“I definitely experienced times early in my career where I had to prove myself a bit more than some male peers before I was given the next opportunity,” the Devon Energy Corp. executive says. “However, I have had the opportunity to work with some great leaders and mentors that supported me and encouraged me to continue to raise my hand for every opportunity and new challenge.”
A native of Oklahoma City, Lebsack grew up immersed in the oil and gas business and followed her mother, a corporate secretary for two energy companies, into the field. Her mother reviewed Securities and Exchange Commission filings, while Lebsack was drawn to the land department.
“They were the ‘faces’ of the company to the land owners and mineral owners,” she says. “I was interested in the work that allowed me to accomplish the goal of getting access to land while also presenting the best depiction of an oil and gas company to those we were working with, and in the communities in which we operated.”
She came to Devon in 2001 and was promoted to vice president in 2016. A lot happened in between, but her thoughts on the day she joined the industry and the day she joined the executive team were remarkably similar.
At the start of her career, there was “definitely a lot of anxiety, a lot of hope that I could keep up. I was hopeful that I could learn as quickly as possible, that what I was going to bring would be valuable,” Lebsack says.
A different sort of anxiety greeted her on her first day as vice president.

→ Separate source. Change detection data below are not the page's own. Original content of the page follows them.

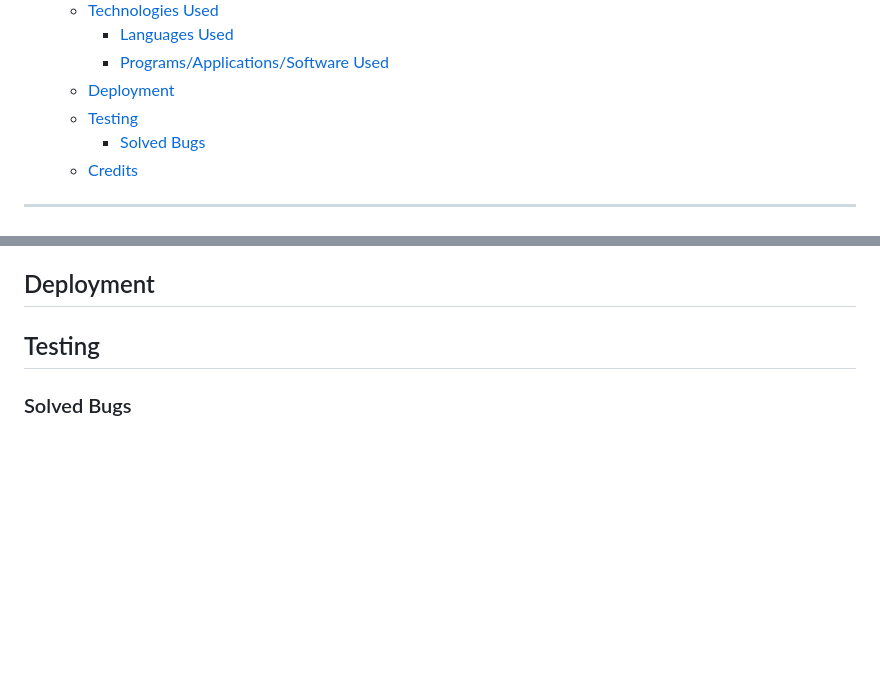
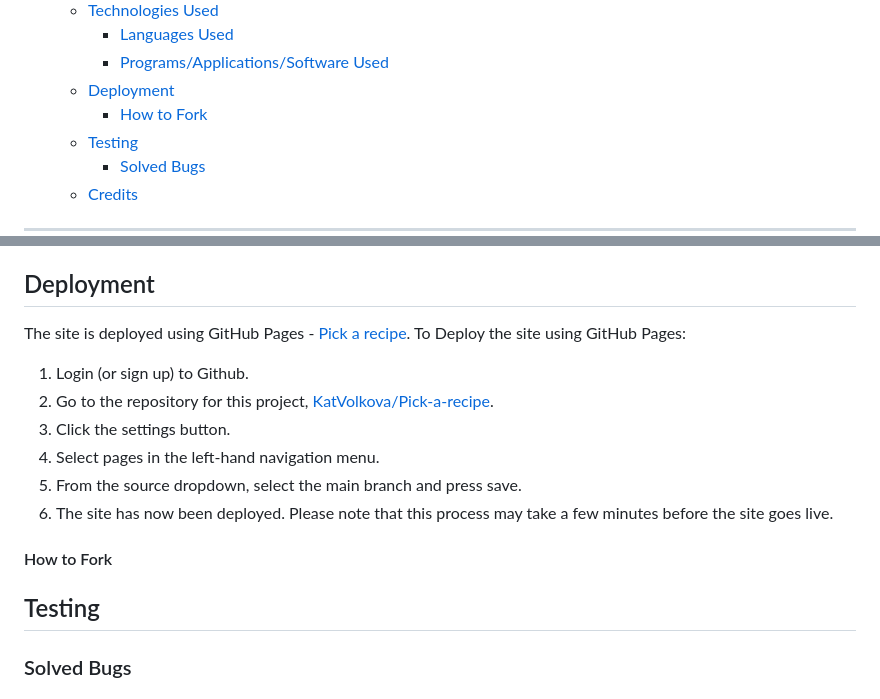
Before and after one commit to KatVolkova/pick-a-recipe, a Markdown page: README.md, 2 parts joined by grey strips. Drawn GitHub-style; blank space fills up the shorter version.

Commit message:
Add deployment steps to deployment section

```diff
--- a/README.md
+++ b/README.md
@@ -17,6 +17,7 @@
     - [Languages Used](#languages-used)
     - [Programs/Applications/Software Used](#programsapplicationssoftware-used)
   - [Deployment](#deployment)
+      - [How to Fork](#how-to-fork)
   - [Testing](#testing)
     - [Solved Bugs](#solved-bugs)
   - [Credits](#credits)
@@ -86,6 +87,18 @@ HTML, CSS, JavaScript
 - Codeanywhere has been used as an IDE
 
 ## Deployment
+
+The site is deployed using GitHub Pages - [Pick a recipe](https://katvolkova.github.io/pick-a-recipe/).
+To Deploy the site using GitHub Pages:
+
+1. Login (or sign up) to Github.
+2. Go to the repository for this project, [KatVolkova/Pick-a-recipe](https://github.com/KatVolkova/pick-a-recipe).
+3. Click the settings button.
+4. Select pages in the left-hand navigation menu.
+5. From the source dropdown, select the main branch and press save.
+6. The site has now been deployed. Please note that this process may take a few minutes before the site goes live.
+
+#### How to Fork
 ## Testing
 ### Solved Bugs
 ## Credits
```
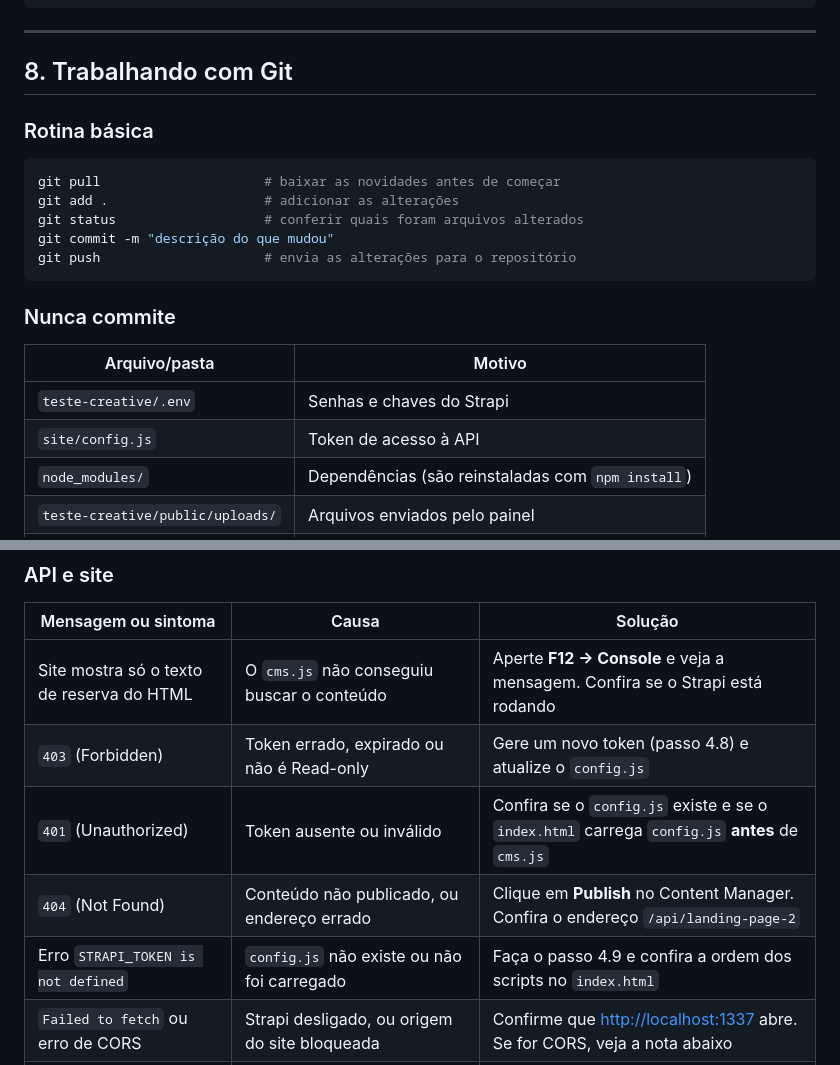
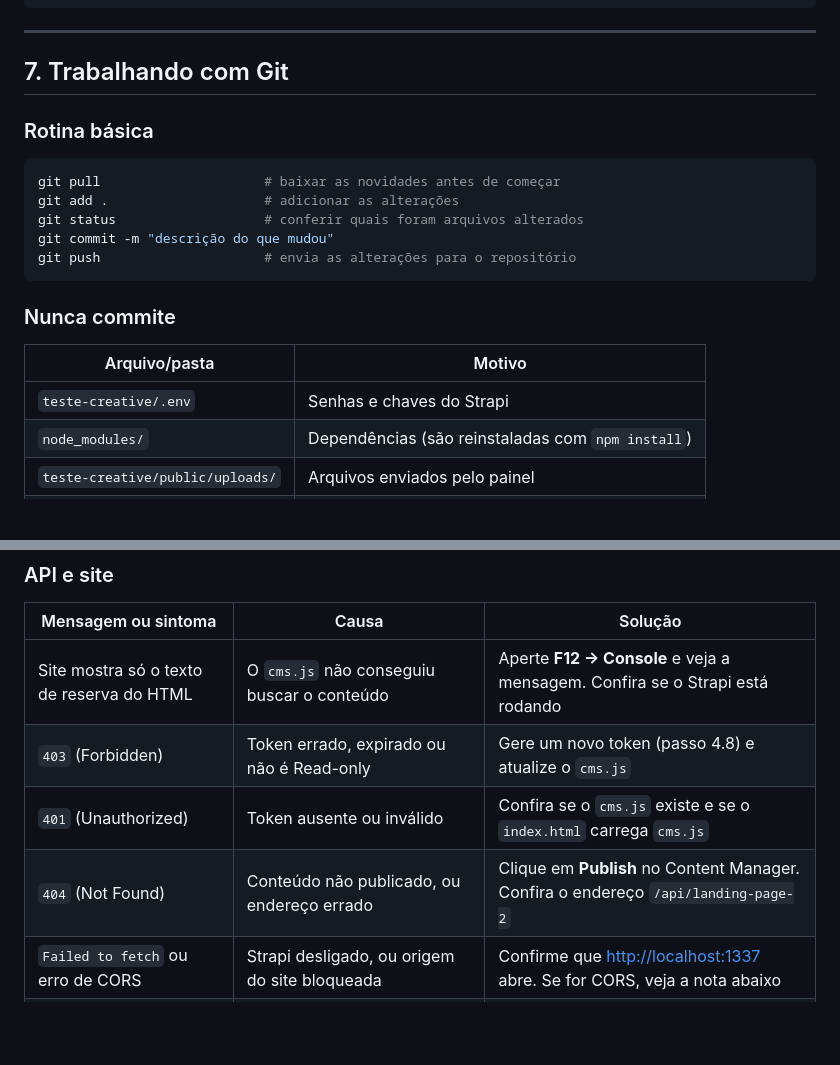
Before and after one commit to anadeon/strapi-teste-creative, a Markdown page: README.md, 2 parts joined by grey strips. Rendered like a GitHub page; blank space fills up the shorter version.

```diff
--- a/README.md
+++ b/README.md
@@ -400,7 +400,7 @@ npm run develop
 
 ---
 
-## 8. Trabalhando com Git
+## 7. Trabalhando com Git
 
 ### Rotina básica
 
@@ -417,7 +417,6 @@ git push                     # envia as alterações para o repositório
 | Arquivo/pasta | Motivo |
 |---|---|
 | `teste-creative/.env` | Senhas e chaves do Strapi |
-| `site/config.js` | Token de acesso à API |
 | `node_modules/` | Dependências (são reinstaladas com `npm install`) |
 | `teste-creative/public/uploads/` | Arquivos enviados pelo painel |
 | Backups (`*.tar.gz`) | Contêm dados do conteúdo |
@@ -462,10 +461,9 @@ Só devem aparecer arquivos de modelo (`.env.example`, `config.example.js`).
 | Mensagem ou sintoma | Causa | Solução |
 |---|---|---|
 | Site mostra só o texto de reserva do HTML | O `cms.js` não conseguiu buscar o conteúdo | Aperte **F12 → Console** e veja a mensagem. Confira se o Strapi está rodando |
-| `403` (Forbidden) | Token errado, expirado ou não é Read-only | Gere um novo token (passo 4.8) e atualize o `config.js` |
-| `401` (Unauthorized) | Token ausente ou inválido | Confira se o `config.js` existe e se o `index.html` carrega `config.js` **antes** de `cms.js` |
+| `403` (Forbidden) | Token errado, expirado ou não é Read-only | Gere um novo token (passo 4.8) e atualize o `cms.js` |
+| `401` (Unauthorized) | Token ausente ou inválido | Confira se o `cms.js` existe e se o `index.html` carrega `cms.js` |
 | `404` (Not Found) | Conteúdo não publicado, ou endereço errado | Clique em **Publish** no Content Manager. Confira o endereço `/api/landing-page-2` |
-| Erro `STRAPI_TOKEN is not defined` | `config.js` não existe ou não foi carregado | Faça o passo 4.9 e confira a ordem dos scripts no `index.html` |
 | `Failed to fetch` ou erro de CORS | Strapi desligado, ou origem do site bloqueada | Confirme que <http://localhost:1337> abre. Se for CORS, veja a nota abaixo |
 | Editei no Strapi e o site não mudou | Faltou **Publish**, ou cache do navegador | Publique e atualize com **Ctrl + F5** |
 | O título troca, mas a lista não | O nome em `data-cms-list` difere do nome do campo no Strapi | Compare os dois nomes (devem ser idênticos) |
```
Also changed, not shown: other parts of README.md (+12 -13 lines).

“Even though you have proved yourself and you’ve worked to be ‘ready’ for this new position and increased responsibility [of] vice president of a company … the concern is, can I live up to this responsibility?” she says. “The idea of, how can I keep this team motivated and successful in a challenging environment?
“It was an exhausting first year in the elevated role,” she admits. “I described it a lot of times as my loneliest year in my career because you’re trying to find your way. You’re trying to figure out the things you should already know, the things you don’t know and the confidence you need to be vulnerable.”
Along the way, a major challenge was surviving colon cancer.
“I was forced to stop, evaluate my priorities and truly determine what matters most in life to me,” Lebsack says. “When I think about what makes me different from many others, I believe it is my ability to persevere through anything with grace, patience and sheer determination because I know that I can and will endure for what matters most.”
Returning to work, she was concerned that her illness would hinder her career advancement. Devon’s leadership demonstrated their confidence in her.
“They gave me the chance, and I took it and have been extremely grateful,” Lebsack says. “I moved into a leadership role immediately following coming back from enduring cancer treatments and realized that leadership was my career path and mission.”
Lebsack is a woman of faith and, while she describes herself as “incredibly competitive,” she wants her staff to feel her kindness and love and to succeed as a team.
Young professionals, she advises, should be proactive.
“Engage early in your career with your company, community, industry,” Lebsack says. “Build your network and build your brand. Say ‘yes’ to opportunities that will challenge you and help you grow and develop. Be a great team player.”
In a press release, the ANP said its action followed the Mines and Energy Ministry’s decision to suspend pre-auction procedures such as the drafting of documents and contracts in light of the current economic uncertainty.
The deal would create the largest pure-play northern Midland Basin E&P with a 73,000-net-acre position and 12,000 boe/d of production that is expected to more than double through 2020.
The regulator said Total decided to return the block due to the results it had obtained to date and must pay a fine of $21.2 million for failing to comply with its contract’s minimum exploration work requirements.